» STUDY MATERIAL
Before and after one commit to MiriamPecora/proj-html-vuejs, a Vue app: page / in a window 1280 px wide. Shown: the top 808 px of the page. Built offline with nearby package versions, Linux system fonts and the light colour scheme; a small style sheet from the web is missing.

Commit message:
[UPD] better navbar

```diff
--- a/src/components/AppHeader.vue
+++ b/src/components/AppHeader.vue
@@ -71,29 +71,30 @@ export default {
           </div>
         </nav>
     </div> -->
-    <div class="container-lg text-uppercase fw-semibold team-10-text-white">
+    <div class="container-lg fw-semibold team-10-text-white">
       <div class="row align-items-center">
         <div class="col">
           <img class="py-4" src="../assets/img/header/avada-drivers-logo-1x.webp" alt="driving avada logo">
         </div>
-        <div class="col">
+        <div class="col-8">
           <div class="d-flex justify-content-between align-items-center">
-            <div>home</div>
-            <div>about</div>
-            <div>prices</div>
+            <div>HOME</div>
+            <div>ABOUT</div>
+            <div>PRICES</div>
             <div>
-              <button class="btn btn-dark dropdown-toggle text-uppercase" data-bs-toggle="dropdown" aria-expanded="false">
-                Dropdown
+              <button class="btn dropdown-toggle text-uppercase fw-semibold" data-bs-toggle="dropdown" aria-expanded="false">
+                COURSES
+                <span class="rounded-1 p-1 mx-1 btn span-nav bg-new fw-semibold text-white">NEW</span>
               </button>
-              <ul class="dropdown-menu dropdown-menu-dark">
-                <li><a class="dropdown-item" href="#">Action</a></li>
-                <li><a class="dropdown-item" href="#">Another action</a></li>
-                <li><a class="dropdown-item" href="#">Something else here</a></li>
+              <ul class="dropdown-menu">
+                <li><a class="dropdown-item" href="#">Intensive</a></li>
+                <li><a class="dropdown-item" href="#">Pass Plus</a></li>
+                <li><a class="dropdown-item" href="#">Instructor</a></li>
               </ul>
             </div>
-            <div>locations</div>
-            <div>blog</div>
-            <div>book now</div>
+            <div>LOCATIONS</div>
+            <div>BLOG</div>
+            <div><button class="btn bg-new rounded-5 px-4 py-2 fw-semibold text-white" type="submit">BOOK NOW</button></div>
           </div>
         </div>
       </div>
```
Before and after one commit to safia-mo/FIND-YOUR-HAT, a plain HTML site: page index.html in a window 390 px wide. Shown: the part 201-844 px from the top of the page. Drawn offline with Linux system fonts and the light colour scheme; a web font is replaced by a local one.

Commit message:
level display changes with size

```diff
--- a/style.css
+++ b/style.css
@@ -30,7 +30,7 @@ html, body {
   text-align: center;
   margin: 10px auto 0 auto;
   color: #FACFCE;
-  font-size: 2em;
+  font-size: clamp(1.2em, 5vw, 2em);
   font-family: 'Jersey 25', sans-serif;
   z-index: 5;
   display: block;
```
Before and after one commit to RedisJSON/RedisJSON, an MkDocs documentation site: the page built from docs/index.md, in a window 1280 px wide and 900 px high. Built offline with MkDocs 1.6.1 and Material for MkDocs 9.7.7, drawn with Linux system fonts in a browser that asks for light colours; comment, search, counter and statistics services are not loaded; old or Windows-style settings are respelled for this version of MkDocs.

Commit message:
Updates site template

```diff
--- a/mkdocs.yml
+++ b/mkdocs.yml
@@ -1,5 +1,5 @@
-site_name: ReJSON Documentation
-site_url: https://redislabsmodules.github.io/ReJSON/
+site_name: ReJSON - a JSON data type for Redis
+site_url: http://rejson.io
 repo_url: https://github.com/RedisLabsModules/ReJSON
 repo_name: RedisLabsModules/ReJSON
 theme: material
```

» TRY IT
Where the string "href" shows up in the listing above, copy the line that holds it.

» SOLVED PROBLEM
-                <li><a class="dropdown-item" href="#">Action</a></li>
-                <li><a class="dropdown-item" href="#">Another action</a></li>
-                <li><a class="dropdown-item" href="#">Something else here</a></li>
+                <li><a class="dropdown-item" href="#">Intensive</a></li>
+                <li><a class="dropdown-item" href="#">Pass Plus</a></li>
+                <li><a class="dropdown-item" href="#">Instructor</a></li>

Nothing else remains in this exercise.